» **Task**
Go through the lines below. Copy those with "ROOM".

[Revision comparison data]
=-=-=-=-=

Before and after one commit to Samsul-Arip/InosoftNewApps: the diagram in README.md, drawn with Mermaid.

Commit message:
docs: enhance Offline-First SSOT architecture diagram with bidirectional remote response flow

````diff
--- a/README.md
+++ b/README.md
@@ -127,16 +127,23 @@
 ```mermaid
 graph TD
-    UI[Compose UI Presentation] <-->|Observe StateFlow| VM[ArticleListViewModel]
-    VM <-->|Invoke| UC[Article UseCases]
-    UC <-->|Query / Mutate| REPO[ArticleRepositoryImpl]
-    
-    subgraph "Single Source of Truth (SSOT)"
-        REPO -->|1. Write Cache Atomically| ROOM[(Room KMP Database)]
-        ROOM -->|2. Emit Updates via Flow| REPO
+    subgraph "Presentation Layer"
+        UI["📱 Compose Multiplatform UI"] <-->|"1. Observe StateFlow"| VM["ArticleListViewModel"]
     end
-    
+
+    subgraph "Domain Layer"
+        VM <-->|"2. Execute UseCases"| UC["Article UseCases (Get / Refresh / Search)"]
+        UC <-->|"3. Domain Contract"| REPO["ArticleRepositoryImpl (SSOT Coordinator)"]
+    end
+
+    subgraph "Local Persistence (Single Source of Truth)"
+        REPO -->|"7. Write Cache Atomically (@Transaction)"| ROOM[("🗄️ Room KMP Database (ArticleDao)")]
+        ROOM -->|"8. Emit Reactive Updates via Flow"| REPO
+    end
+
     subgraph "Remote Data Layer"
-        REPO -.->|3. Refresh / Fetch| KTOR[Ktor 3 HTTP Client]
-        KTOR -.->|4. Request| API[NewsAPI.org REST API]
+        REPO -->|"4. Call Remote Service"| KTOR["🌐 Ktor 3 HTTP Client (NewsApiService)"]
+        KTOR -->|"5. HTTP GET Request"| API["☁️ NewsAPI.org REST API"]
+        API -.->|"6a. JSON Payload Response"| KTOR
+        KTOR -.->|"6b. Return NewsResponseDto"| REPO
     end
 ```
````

=-=-=-=-=

» **Result**
-        REPO -->|1. Write Cache Atomically| ROOM[(Room KMP Database)]
-        ROOM -->|2. Emit Updates via Flow| REPO
+        REPO -->|"7. Write Cache Atomically (@Transaction)"| ROOM[("🗄️ Room KMP Database (ArticleDao)")]
+        ROOM -->|"8. Emit Reactive Updates via Flow"| REPO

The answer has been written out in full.